Building on the foundation of these Polartec and Pertex fabrics, the Westcomb design team has crafted a simple but high-performance jacket. There are two small hand pockets with a very thin, narrow-gauge zipper carefully welded into the face fabric. There’s also a hem drawcord with simple exposed adjustments. The hood is designed to be worn under the helmet and has drawcord adjustments to secure it around your face. All of these adjustments do their job as you’d expect, though I wish the hood adjustments weren’t positioned right in front of your chin when the jacket is zipped up. This works on shells, but I found that this particular design didn’t have enough structure from the jacket to be able to keep the extra slack from the drawcords from rubbing against my chin. There is also a two-way YKK zipper, which slides very smoothly and is handy for belaying.
In use, the Tango is an excellent piece of gear. It fits well under a harness, moves like a champ and stays in place without fuss. The pockets are set nice and high above harnesses and pack waist bands, and although I’d like to see a fleece-lined pocket I understand that this would somewhat undermine the driving philosophy of functional minimalism.

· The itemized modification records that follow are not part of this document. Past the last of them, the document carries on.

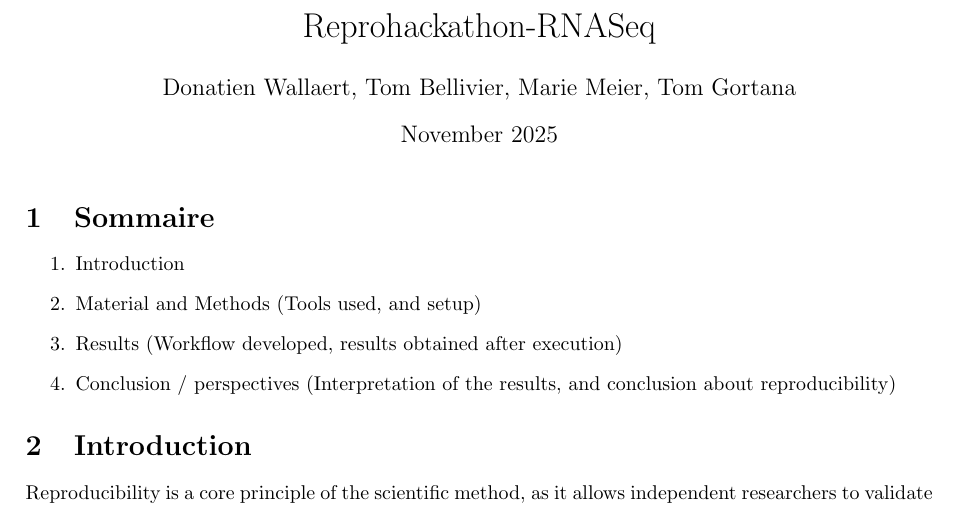
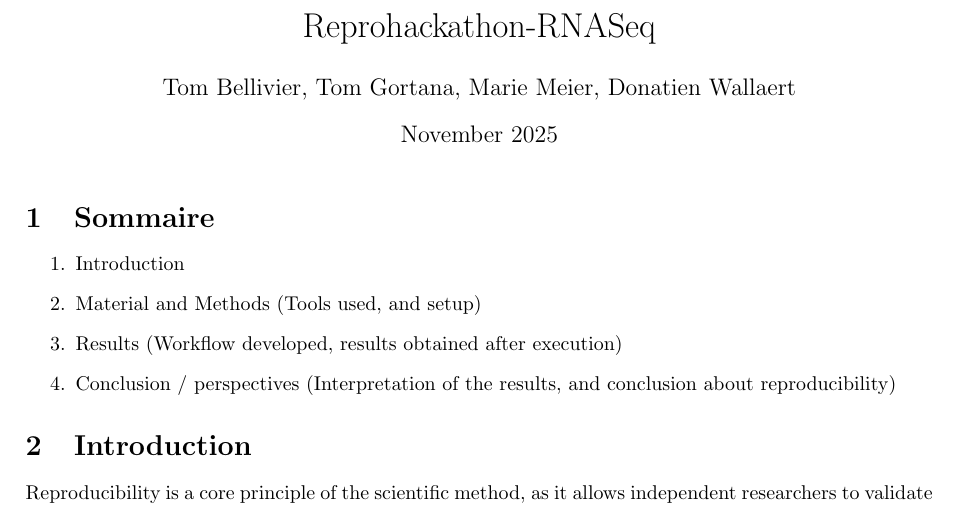
Before and after one commit to Reprohackathon-RNASeq/Reprohackathon-RNASeq, a LaTeX document (Rapport/rapport.tex): part of page 1 of 10, cut so that both start at the same text. Compiled offline with pdfLaTeX.

Commit message:
Update rapport.tex

```diff
--- a/Rapport/rapport.tex
+++ b/Rapport/rapport.tex
@@ -11,7 +11,7 @@
 \usepackage{subcaption} % to make subfigures
 
 \title{Reprohackathon-RNASeq}
-\author{Donatien Wallaert, Tom Bellivier, Marie Meier, Tom Gortana}
+\author{Tom Bellivier, Tom Gortana, Marie Meier, Donatien Wallaert}
 \date{November 2025}
 
 \begin{document}
```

The active insulation works like a champ, too. This is the lightest weight of Polartec Alpha that Westcomb has available, so understand that this jacket falls on the lighter side of the insulating spectrum (40g/m3). I used this jacket primarily for ice climbing, where it is an excellent partner on colder days. Beneath a shell, the Tango does a great job at regulating heat and moisture during the climb, but then is ready to keep me warm once I reach the belay. This is so because the combination of the light mesh, Polartec Alpha and Pertex Equilibrium is so effective at transmitting moisture outwards. I would say that overall the mesh backing design is less breathable than exposed Alpha (which is new for the gear world 2017) but I think this will lead to more durability in the long run.

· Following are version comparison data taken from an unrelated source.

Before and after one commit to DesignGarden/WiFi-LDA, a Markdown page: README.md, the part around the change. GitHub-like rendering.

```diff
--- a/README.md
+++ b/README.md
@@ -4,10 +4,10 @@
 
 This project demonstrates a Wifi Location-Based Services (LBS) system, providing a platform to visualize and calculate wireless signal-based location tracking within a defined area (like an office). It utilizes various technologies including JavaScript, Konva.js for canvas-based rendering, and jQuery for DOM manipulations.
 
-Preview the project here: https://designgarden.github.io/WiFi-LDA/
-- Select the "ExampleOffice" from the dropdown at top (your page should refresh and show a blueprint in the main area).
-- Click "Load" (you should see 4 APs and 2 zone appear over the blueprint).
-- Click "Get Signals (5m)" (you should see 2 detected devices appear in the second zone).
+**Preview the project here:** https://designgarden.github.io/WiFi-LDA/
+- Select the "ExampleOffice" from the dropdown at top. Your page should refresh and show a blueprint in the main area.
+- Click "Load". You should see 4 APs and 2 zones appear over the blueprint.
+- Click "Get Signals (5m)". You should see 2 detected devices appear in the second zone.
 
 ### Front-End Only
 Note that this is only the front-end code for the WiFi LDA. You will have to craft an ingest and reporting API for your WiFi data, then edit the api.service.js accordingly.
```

On the whole, I’d recommend it for aerobic activities in the 20’s (teens if you’re like me and run hot) and sedentary activities in the 30’s. Add base layers to your preference. I used this often with the Westcomb Stratum pullover which was sublime. I’m 5’11” and 185lbs and the size L that I tested was slightly long and billowy at the waist, but well-sized in the arms and chest. I think I would size down in the future.
- Made in Canada and incredibly well-built
- Great design and fit overall
- Only the features that you really need
- Features work well
- Climbs very well, great range of motion
- Polartec Alpha+Pertex is a great combination
- Pertex Equilibrium will likely pill over time
- Hood adjustments got in my face in an annoying way
The Bottom Line: Westcomb Tango
The Tango is made in Canada, and I really want to highlight how much that improves the quality of the jacket. Although I have tested many active insulators in the last year or two, the Westcomb is by far the most well-made and I expect it to be the most durable. Westcomb’s gear is legendary that way — I’ve guided three seasons in a pair of their pants and they truly look like new. So with that said, what makes the Tango stand out? Well, I’d say good design and an impeccable Canadian pedigree.
Buy Now: Available from Westcomb.com